__Work instructions__
Copy out each line of the material exactly. Pictures do not belong in the copy.

__Material to process__
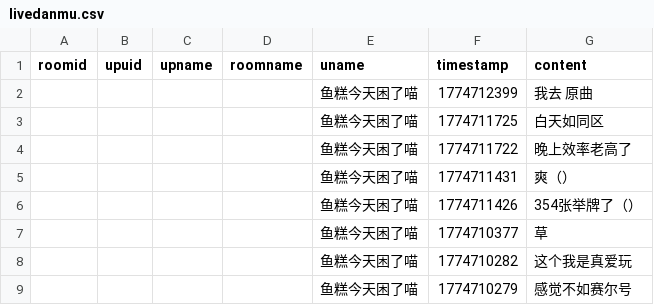
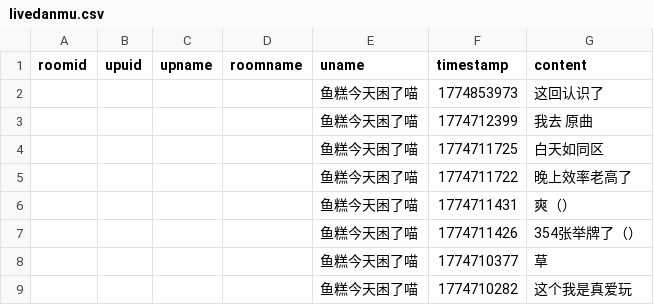
Before and after one commit to YurenHao0426/MuxianDanmuHistory, a CSV file: livedanmu.csv, drawn as a sheet; only a part is shown; the shorter side is filled out with more unchanged rows.

```diff
--- a/livedanmu.csv
+++ b/livedanmu.csv
@@ -1,2 +1,3 @@
 roomid,upuid,upname,roomname,uname,timestamp,content
+"","","","","鱼糕今天困了喵",1774853973,"这回认识了"
 "","","","","鱼糕今天困了喵",1774712399,"我去 原曲"
```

__Exercise result__
Before and after one commit to YurenHao0426/MuxianDanmuHistory, a CSV file: livedanmu.csv, drawn as a sheet; only a part is shown; the shorter side is filled out with more unchanged rows.

```diff
--- a/livedanmu.csv
+++ b/livedanmu.csv
@@ -1,2 +1,3 @@
 roomid,upuid,upname,roomname,uname,timestamp,content
+"","","","","鱼糕今天困了喵",1774853973,"这回认识了"
 "","","","","鱼糕今天困了喵",1774712399,"我去 原曲"
```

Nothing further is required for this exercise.